Records from a collection:
◆ ◆ ◆ ◆ ◆ ◆ ◆

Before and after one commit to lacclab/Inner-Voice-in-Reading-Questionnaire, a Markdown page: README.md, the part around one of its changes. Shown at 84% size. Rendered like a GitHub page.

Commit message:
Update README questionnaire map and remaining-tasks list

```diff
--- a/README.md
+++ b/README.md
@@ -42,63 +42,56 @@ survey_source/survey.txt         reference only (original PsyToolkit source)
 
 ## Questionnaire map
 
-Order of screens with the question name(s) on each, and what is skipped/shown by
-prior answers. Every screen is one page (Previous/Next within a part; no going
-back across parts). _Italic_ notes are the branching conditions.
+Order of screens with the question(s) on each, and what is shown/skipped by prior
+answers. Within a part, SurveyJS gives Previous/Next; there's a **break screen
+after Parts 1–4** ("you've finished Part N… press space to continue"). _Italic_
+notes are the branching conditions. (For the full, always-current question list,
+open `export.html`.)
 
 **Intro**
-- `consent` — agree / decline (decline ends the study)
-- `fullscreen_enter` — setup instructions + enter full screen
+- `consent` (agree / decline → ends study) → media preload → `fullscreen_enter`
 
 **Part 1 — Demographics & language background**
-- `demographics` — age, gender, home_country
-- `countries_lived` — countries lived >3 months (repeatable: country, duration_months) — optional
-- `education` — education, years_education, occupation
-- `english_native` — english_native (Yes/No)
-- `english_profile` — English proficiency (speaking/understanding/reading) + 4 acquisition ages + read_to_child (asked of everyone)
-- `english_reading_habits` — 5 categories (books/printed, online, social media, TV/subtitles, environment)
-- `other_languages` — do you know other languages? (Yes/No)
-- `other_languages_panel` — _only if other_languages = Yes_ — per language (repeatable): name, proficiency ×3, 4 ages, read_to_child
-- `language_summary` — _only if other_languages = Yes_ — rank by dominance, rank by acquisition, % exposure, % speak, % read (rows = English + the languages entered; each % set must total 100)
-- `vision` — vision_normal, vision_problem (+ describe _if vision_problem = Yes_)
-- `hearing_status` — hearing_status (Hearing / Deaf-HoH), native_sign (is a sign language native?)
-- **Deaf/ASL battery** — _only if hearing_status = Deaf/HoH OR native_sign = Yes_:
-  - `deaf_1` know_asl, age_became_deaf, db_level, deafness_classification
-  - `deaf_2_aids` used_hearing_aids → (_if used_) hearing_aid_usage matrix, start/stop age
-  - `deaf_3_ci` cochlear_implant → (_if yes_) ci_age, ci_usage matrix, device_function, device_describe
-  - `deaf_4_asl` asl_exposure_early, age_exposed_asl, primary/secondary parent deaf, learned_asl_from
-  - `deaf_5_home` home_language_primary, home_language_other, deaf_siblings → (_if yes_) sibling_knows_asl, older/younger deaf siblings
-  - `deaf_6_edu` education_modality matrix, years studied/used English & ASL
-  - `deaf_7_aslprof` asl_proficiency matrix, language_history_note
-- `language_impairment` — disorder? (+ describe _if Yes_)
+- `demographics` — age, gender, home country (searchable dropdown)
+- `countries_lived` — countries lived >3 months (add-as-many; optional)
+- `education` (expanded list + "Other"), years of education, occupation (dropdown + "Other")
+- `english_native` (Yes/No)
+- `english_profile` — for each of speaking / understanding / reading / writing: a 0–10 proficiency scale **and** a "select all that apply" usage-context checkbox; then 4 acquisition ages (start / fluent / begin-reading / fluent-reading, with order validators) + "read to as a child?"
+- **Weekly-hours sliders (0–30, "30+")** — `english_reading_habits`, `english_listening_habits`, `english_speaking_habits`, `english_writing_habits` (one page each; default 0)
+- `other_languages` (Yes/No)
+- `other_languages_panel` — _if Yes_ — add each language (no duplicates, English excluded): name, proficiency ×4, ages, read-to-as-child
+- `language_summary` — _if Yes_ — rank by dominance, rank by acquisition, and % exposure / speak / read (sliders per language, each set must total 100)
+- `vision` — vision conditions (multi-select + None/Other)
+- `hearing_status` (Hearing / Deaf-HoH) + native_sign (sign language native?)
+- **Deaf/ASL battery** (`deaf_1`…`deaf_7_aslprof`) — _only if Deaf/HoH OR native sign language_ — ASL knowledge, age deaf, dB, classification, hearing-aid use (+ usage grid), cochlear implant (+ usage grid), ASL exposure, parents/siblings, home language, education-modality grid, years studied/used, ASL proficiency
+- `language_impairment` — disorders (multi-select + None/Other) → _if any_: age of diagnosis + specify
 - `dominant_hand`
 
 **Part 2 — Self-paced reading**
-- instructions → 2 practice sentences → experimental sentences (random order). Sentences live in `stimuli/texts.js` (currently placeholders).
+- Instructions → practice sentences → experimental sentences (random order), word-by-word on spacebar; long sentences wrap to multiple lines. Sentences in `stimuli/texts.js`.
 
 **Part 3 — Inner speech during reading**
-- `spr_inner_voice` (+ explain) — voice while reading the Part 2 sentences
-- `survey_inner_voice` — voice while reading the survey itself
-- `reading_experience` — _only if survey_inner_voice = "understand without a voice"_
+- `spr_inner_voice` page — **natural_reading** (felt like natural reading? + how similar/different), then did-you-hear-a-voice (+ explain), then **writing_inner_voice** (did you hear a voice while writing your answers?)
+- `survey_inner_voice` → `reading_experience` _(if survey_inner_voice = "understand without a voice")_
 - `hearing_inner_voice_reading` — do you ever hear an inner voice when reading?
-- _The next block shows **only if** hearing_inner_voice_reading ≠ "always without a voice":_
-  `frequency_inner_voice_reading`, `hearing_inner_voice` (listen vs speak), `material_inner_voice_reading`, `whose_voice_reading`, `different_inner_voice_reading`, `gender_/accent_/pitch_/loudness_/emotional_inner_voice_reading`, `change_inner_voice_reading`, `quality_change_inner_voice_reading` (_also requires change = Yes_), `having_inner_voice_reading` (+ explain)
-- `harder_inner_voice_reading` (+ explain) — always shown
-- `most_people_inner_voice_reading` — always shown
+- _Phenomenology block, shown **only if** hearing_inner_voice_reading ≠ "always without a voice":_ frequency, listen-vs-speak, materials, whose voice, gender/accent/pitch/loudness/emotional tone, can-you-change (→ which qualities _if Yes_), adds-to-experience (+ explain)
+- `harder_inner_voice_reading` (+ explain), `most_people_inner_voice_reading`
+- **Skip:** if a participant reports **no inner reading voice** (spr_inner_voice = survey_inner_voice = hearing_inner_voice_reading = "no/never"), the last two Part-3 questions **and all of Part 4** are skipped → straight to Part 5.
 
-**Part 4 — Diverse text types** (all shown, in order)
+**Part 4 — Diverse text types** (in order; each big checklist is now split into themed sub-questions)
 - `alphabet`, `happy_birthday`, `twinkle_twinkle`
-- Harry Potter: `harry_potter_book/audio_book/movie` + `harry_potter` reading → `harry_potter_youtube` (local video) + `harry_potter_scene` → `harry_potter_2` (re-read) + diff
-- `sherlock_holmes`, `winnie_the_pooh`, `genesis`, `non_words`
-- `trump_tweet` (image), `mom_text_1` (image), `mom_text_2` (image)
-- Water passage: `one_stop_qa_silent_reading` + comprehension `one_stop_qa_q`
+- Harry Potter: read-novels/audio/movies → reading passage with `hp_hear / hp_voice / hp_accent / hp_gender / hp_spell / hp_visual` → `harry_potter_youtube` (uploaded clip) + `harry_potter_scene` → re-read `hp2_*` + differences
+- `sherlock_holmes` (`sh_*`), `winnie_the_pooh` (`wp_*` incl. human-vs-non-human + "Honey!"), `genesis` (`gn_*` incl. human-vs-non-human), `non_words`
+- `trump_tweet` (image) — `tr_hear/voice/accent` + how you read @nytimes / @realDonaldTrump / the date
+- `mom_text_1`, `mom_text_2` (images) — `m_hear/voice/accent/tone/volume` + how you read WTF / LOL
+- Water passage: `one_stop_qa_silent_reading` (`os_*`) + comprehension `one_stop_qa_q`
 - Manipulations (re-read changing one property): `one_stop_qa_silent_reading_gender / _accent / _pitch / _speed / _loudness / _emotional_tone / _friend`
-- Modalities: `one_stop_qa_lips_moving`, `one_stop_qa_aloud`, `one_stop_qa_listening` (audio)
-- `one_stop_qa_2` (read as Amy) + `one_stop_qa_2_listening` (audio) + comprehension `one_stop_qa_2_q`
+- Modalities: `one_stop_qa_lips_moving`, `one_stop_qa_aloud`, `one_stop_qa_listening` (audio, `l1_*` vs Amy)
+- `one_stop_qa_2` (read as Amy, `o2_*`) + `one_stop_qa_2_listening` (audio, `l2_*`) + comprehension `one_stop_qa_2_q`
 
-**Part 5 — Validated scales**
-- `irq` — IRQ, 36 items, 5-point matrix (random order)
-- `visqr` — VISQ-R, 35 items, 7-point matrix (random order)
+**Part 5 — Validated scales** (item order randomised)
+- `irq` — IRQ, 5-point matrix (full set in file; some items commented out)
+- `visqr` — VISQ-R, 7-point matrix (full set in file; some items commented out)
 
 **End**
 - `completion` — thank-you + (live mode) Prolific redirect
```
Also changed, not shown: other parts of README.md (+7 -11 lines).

◆ ◆ ◆ ◆ ◆ ◆ ◆

Activity
Please give only the count of lines above containing "always".

Answer to this exercise
5